MUMBAI (AFP) - The US government has sold a former maharaja's mansion in Mumbai to an Indian billionaire for US$105 million (S$148 million), the businessman's son said on Monday (Sept 14), four years after it was put on the market.
Lincoln House was home to the US consulate from 1957 to 2011 after it was purchased from a local maharaja (prince) who sold it to pay off his taxes.
Cyrus Poonawalla, one of India's richest men and founder of vaccine manufacturer the Serum Institute, has purchased the seaside mansion in the south of the Indian commercial capital for seven billion rupees.
"We decided to go ahead with the deal given the market conditions and the good price to go with it," Cyrus's son Adar Poonawalla told AFP via email.
"In south Mumbai this is an ideally located, pristine and iconic Heritage property even though this will mean that no redesigning will be permitted," he added.

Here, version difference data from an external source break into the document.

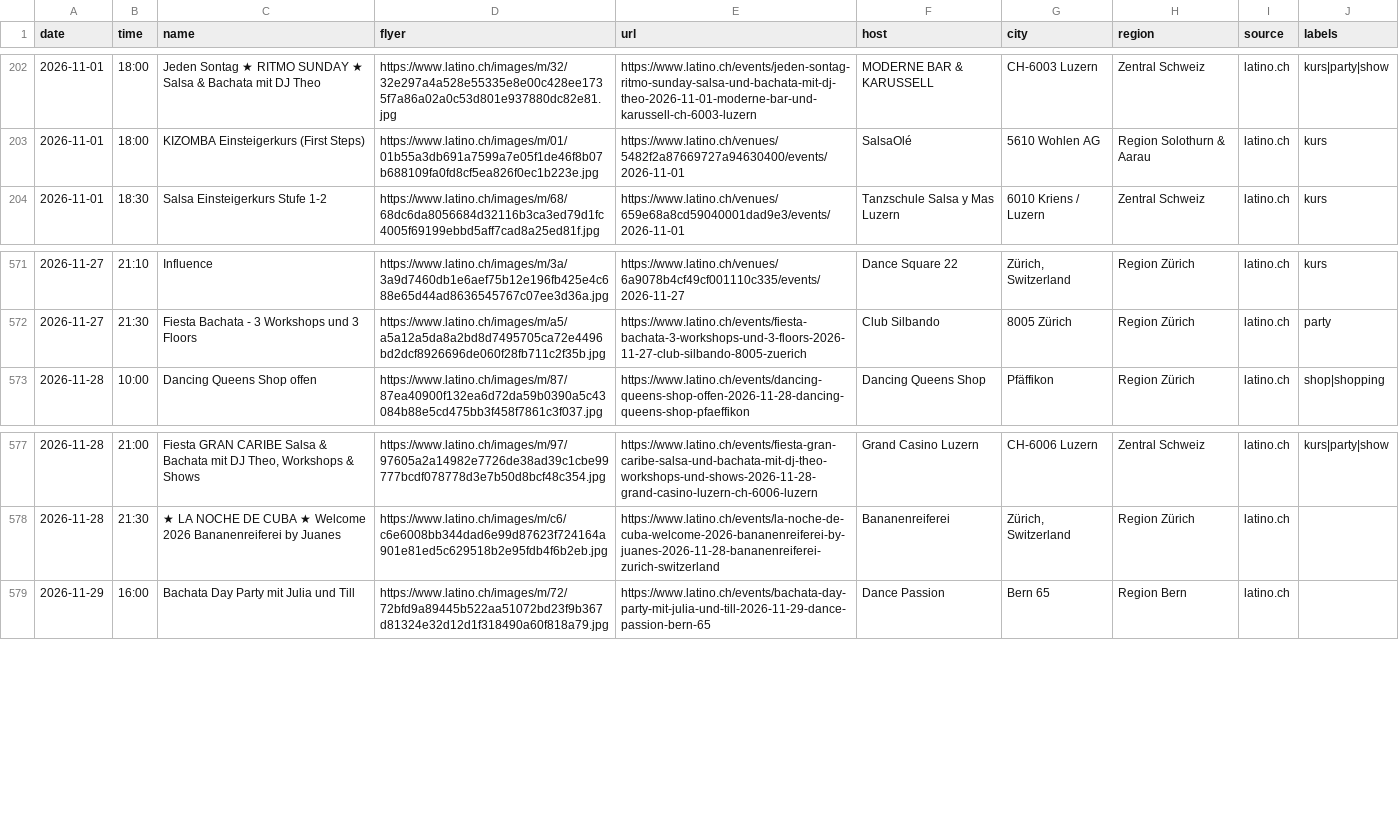
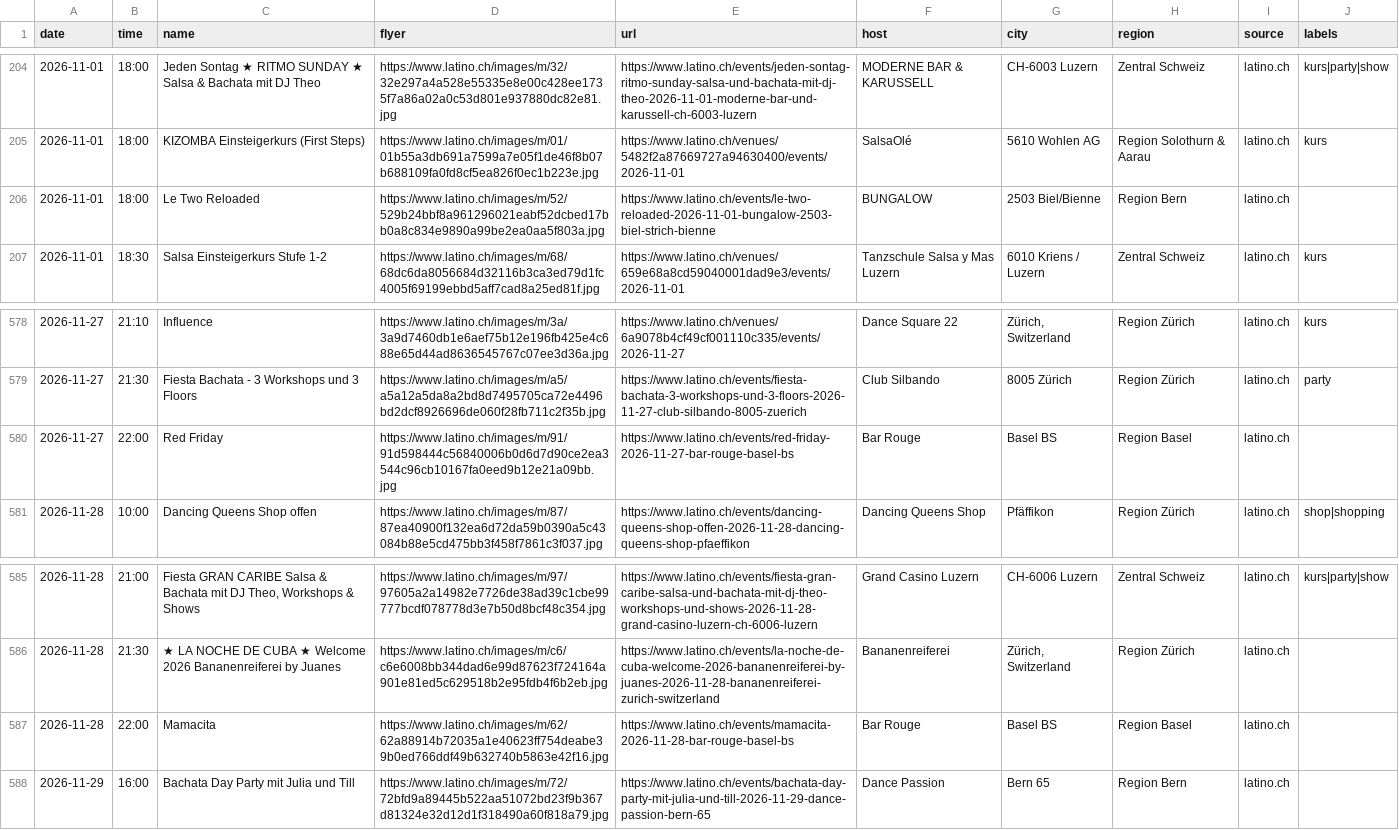
Before and after one commit to aendu/latin-events-be, a CSV file: data/events_latino_ch.csv, drawn as a sheet; only a part is shown, gaps mark what is left out; the diff covers the shown part only; the diff names each change by its address in the sheet, - before the commit and + after, or states it on an @@ line.

```diff
--- a/data/events_latino_ch.csv
+++ b/data/events_latino_ch.csv
+row 206: 2026-11-01 | 18:00 | Le Two Reloaded | https://www.latino.ch/images/m/52/529b24bbf8a961296021eabf52dcbed17bb0a8c834e9890a99be2ea0aa5f803a.jpg | https://www.latino.ch/events/le-two-reloaded-2026-11-01-bungalow-2503-biel-strich-bienne | BUNGALOW | 2503 Biel/Bienne | Region Bern | latino.ch
+row 580: 2026-11-27 | 22:00 | Red Friday | https://www.latino.ch/images/m/91/91d598444c56840006b0d6d7d90ce2ea3544c96cb10167fa0eed9b12e21a09bb.jpg | https://www.latino.ch/events/red-friday-2026-11-27-bar-rouge-basel-bs | Bar Rouge | Basel BS | Region Basel | latino.ch
+row 587: 2026-11-28 | 22:00 | Mamacita | https://www.latino.ch/images/m/62/62a88914b72035a1e40623ff754deabe39b0ed766ddf49b632740b5863e42f16.jpg | https://www.latino.ch/events/mamacita-2026-11-28-bar-rouge-basel-bs | Bar Rouge | Basel BS | Region Basel | latino.ch
```
Also changed, not shown: 10 added rows, 2 removed rows and 2 edited cells elsewhere in this file.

Adar Poonwalla, who is CEO of Serum, said the total cost including taxes could reach eight billion rupees (S$17 million).
"The possession would be effected in approximately two months time and shall be utilized for the residence of the Poonawalla family," he said.
The protected building, built in the Breach Candy area of the city in 1938, occupies two acres of land and looks out on the Arabian Sea. It was previously known as Wankaner Palace after the maharaja who owned it.
The US consulate moved to a purpose-built facility in Mumbai's north in 2011. A spokesman at the consulate refused to comment on the sale of Lincoln House.